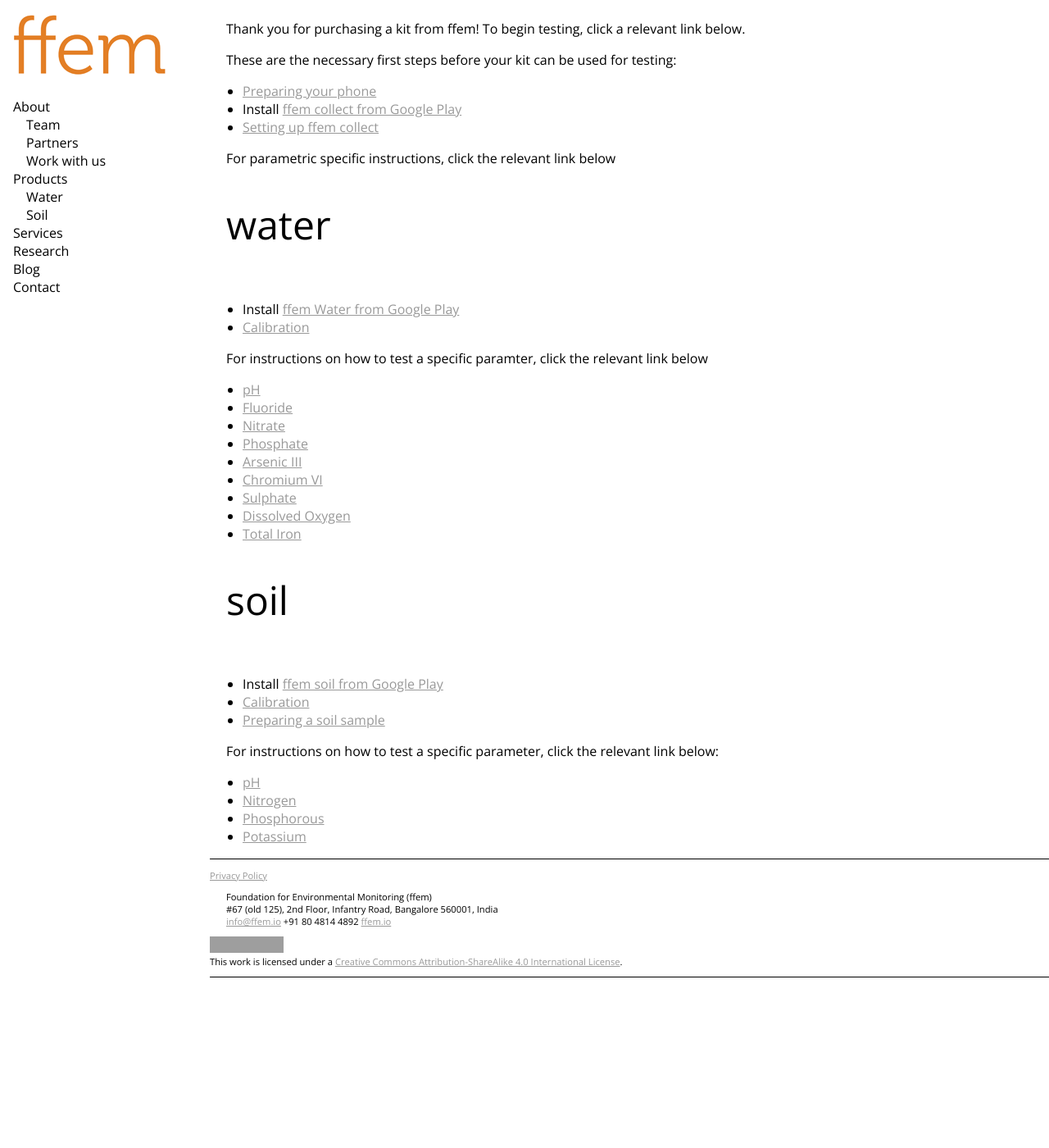
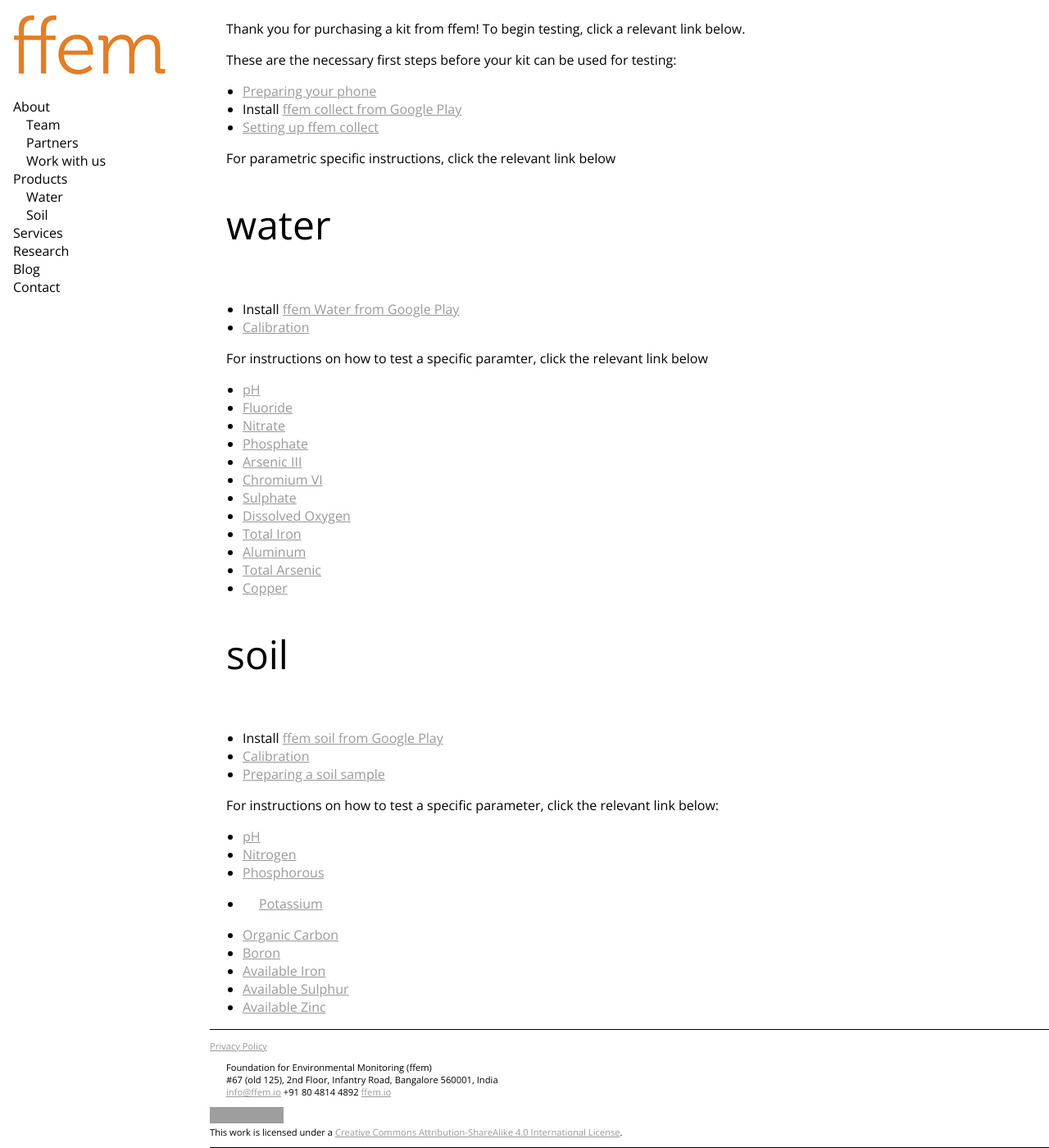
Before and after one commit to foundation-for-enviromental-monitoring/website, a Jekyll site: the page built from _pages/start.md, in a window 1280 px wide and 1400 px high, scrolled down 138 px. Shown: the whole window at 82% size. Built offline with Jekyll 4.4.1, drawn with Linux system fonts in a browser that asks for light colours; before the commit the page ends 1330 px from its top, so only the background shows below that; grey boxes are pictures that could not be loaded.

Commit message:
Added links to new tests

```diff
--- a/_pages/start.md
+++ b/_pages/start.md
@@ -29,6 +29,9 @@
 * [Sulphate](https://github.com/foundation-for-environmental-monitoring/Documentation/wiki/Sulphate)
 * [Dissolved Oxygen](https://github.com/foundation-for-environmental-monitoring/Documentation/wiki/Dissolved-Oxygen)
 * [Total Iron](https://github.com/foundation-for-environmental-monitoring/Documentation/wiki/Iron)
+* [Aluminum](https://github.com/foundation-for-environmental-monitoring/Documentation/wiki/Aluminium)
+* [Total Arsenic](https://github.com/foundation-for-environmental-monitoring/Documentation/wiki/Total-Arsenic)
+* [Copper](https://github.com/foundation-for-environmental-monitoring/Documentation/wiki/Copper)
 
 ## Soil
 * Install [ffem soil from Google Play](https://play.google.com/store/apps/details?id=io.ffem.soil)
@@ -41,3 +44,9 @@
 * [Nitrogen](https://github.com/foundation-for-environmental-monitoring/Documentation/wiki/Nitrogen)
 * [Phosphorous](https://github.com/foundation-for-environmental-monitoring/Documentation/wiki/Phosphorous)
 * [Potassium](https://github.com/foundation-for-environmental-monitoring/Documentation/wiki/Potassium)
+
+* [Organic Carbon](https://github.com/foundation-for-environmental-monitoring/Documentation/wiki/Organic-Carbon)
+* [Boron](https://github.com/foundation-for-environmental-monitoring/Documentation/wiki/Boron-(Soil))
+* [Available Iron](https://github.com/foundation-for-environmental-monitoring/Documentation/wiki/Available-Iron)
+* [Available Sulphur](https://github.com/foundation-for-environmental-monitoring/Documentation/wiki/Available-Sulphur)
+* [Available Zinc](https://github.com/foundation-for-environmental-monitoring/Documentation/wiki/Available-Zinc)
```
□ □ □ □ □
» Work request
Please copy out every line in the listing that has the string "Available".

» Exercise result
+* [Available Iron](https://github.com/foundation-for-environmental-monitoring/Documentation/wiki/Available-Iron)
+* [Available Sulphur](https://github.com/foundation-for-environmental-monitoring/Documentation/wiki/Available-Sulphur)
+* [Available Zinc](https://github.com/foundation-for-environmental-monitoring/Documentation/wiki/Available-Zinc)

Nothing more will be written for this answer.